The time for Baines’ speech checked in at approximately 9 minutes, 40 seconds, a speech full of meaningful messages and tributes for Baines’ home community of St. Michaels in Maryland, his past baseball organizations in the White Sox, Orioles, A’s, Rangers and Indians, plus fans, friends and most importantly family. Baines mentioned on a few occasions after being elected to the Hall of Fame via the Today’s Game Era Committee in December this day would not be about him.
His words rang true on a beautiful afternoon in New York.
Baines joked about gaining the reputation of being a man of few words, possibly starting on May 9, 1984, when Baines completed a 25-inning White Sox victory over Milwaukee, in a game originally beginning on May 8, with a walk-off home run. A media member asked Baines after the game about really getting that pitch he hit out to win it, to which Baines responded, “Evidently.”
“Perhaps the reputation was born,” Baines said Sunday.
In reality, Baines’ workmanlike demeanor came from his father, Linwood, who passed away in 2014 and received a special tribute in Baines’ speech. It was Baines’ father who taught him to approach life through deeds and not words.
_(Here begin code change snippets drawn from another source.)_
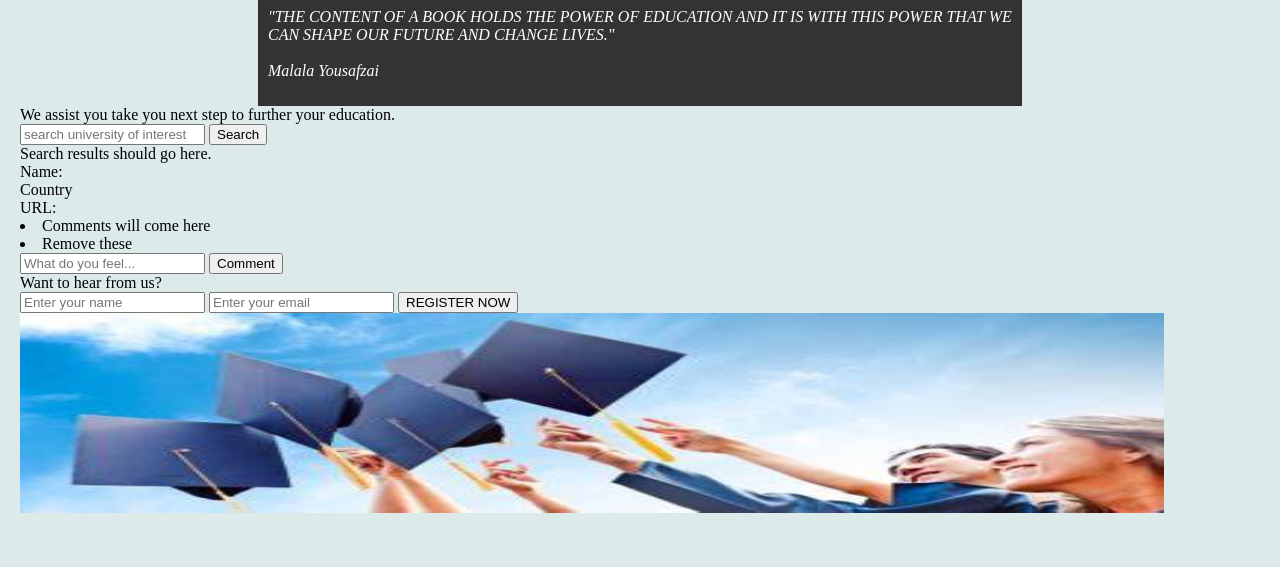
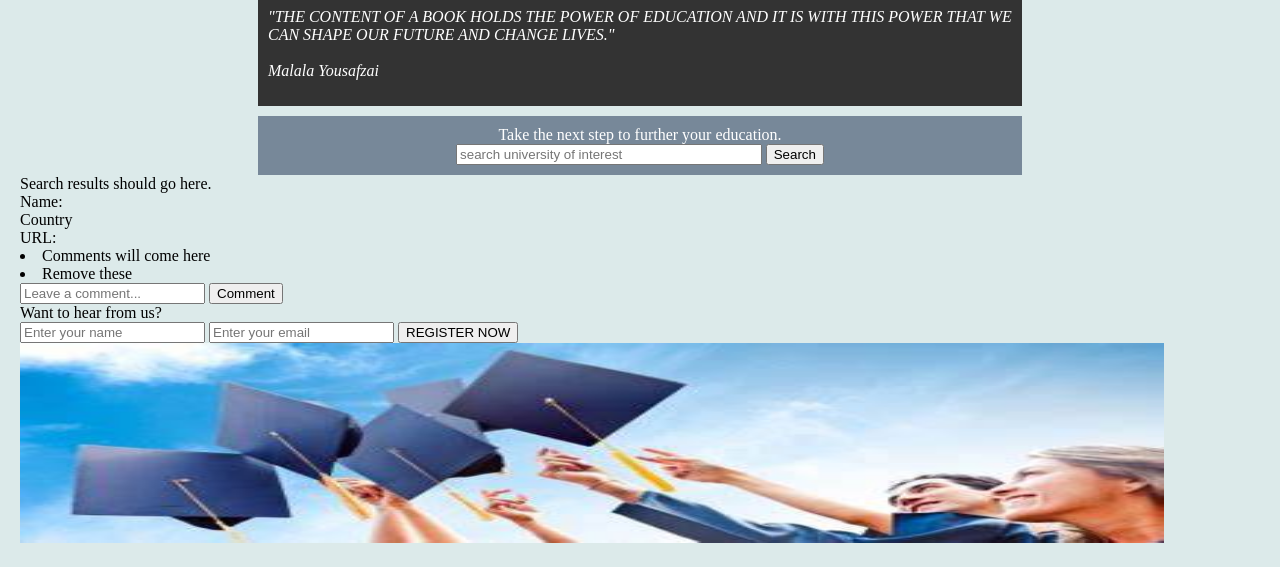
Before and after one commit to evansochieng/Phase1-Independent-Project, a plain HTML site: page index.html in a window 1280 px wide. Shown: the part 302-869 px from the top of the page. Before the commit the page ends 839 px from the top, so only its background shows below. Drawn offline with Linux system fonts and the light colour scheme.

Commit message:
Position rearch form

```diff
--- a/index.css
+++ b/index.css
@@ -36,3 +36,18 @@ body {
     border: 5px;
     padding: 10px;
 }
+
+.search {
+    background-color: lightslategray;
+    color: white;
+    margin: auto;
+    width: 60%;
+    margin-top: 10px;
+    border: 5px;
+    padding: 10px;
+    text-align: center;
+}
+
+#search-input {
+    width: 40%;
+}
--- a/index.html
+++ b/index.html
@@ -25,10 +25,10 @@
         <i><p>"THE CONTENT OF A BOOK HOLDS THE POWER OF EDUCATION AND IT IS WITH THIS POWER THAT WE CAN SHAPE OUR FUTURE AND CHANGE LIVES."<br><br>Malala Yousafzai</p></i>
     </div>
     <!--Add search form-->
-    <div>
-        <div>We assist you take you next step to further your education.</div>
+    <div class="search">
+        <div>Take the next step to further your education.</div>
         <form id="search-form" class="search-form">
-            <input id="search-input" name="search" type="text" placeholder="search university of interest">
+            <input id="search-input" name="search-uni" type="text" placeholder="search university of interest">
             <button id="search-button">Search</button>
         </form>
     </div>
@@ -47,7 +47,7 @@
                 id="comment-input"
                 name="comment"
                 type="text"
-                placeholder="What do you feel..."
+                placeholder="Leave a comment..."
                 >
             <button id="comment-button">Comment</button>
         </form>
```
It was a lesson he passed on to him years ago, often when the two played catch in their yard, as Baines explained.
“Words are easy. Deeds are hard. Words can be empty. Deeds speak louder and sometimes they echo forever,” said Baines of the words imparted upon him by his father. “You work at it, you put your head down, you keep your mouth shut and you work at your craft day in and day out.
“I know I made him proud on the baseball field. But I made him more prouder of the man, husband, father, teammate, the friend I’ve become.”
While admitting to not being an emotional man, Baines said the one exception came with his family. He thanked his mother, two brothers and sister for their support and being in attendance, as well as his four children, their respective spouses and grandchildren.
He broke down when expressing love for his wife, Marla, who he has been with since their days together at St. Michaels High School, calling her the true Hall of Famer of their family.
"I get very emotional when I talk about family." Baines said after the induction. "Because my kids say I cry too much and I wanted to be strong for them.”
Because of this low-key demeanor, Baines’ excellence over his 22-year-career didn’t get the recognition it deserved. He was a six-time All-Star, finishing with 2,866 hits, 384 home runs and 1,628 RBIs. He also won the American League top designated hitter award, now called the Edgar Martinez Award, in 1987 and 1988 marking his first two full years as DH.
Martinez joined Baines as two of the six Hall of Fame inductees Sunday, along with Lee Smith, Mariano Rivera, the late Roy Halladay and Mike Mussina. Baines hit .324 with four doubles, five home runs, 16 RBIs, a .378 on-base percentage and a .510 slugging percentage over 31 postseason games.
This honor makes him the third No. 1 pick overall in the MLB Draft to reach the Hall of Fame. Baines, who was selected No. 1 by the White Sox in 1977, joins Ken Griffey Jr. (1987) and Chipper Jones (1990). But Baines chose to focus Sunday on topics such as giving back to your community to give other children the great opportunity he had as opposed to celebrating what he accomplished.
“We ought to revel that an outstanding person in Harold is in the Hall of Fame,” said fellow Hall of Famer and White Sox teammate Carlton Fisk in the video to introduce Baines. “He’ll represent himself, the game, the White Sox and the Hall of Fame well.
“He’s happy, we’re happy and deservedly so. He wasn’t afraid to swing. He wasn’t afraid of the situation. He wasn’t intimidated by the opposition. You didn’t notice him until he got you. And he got a lot of people.”
After the ceremony, Baines said he expected delivering his speech would be a difficult task. "Especially toward the end, I talked about my father and I got through that pretty well," he said. "I was proud of myself. But I started off my speech talking about community and family, which is very big to me. I’m glad I got through it without crying."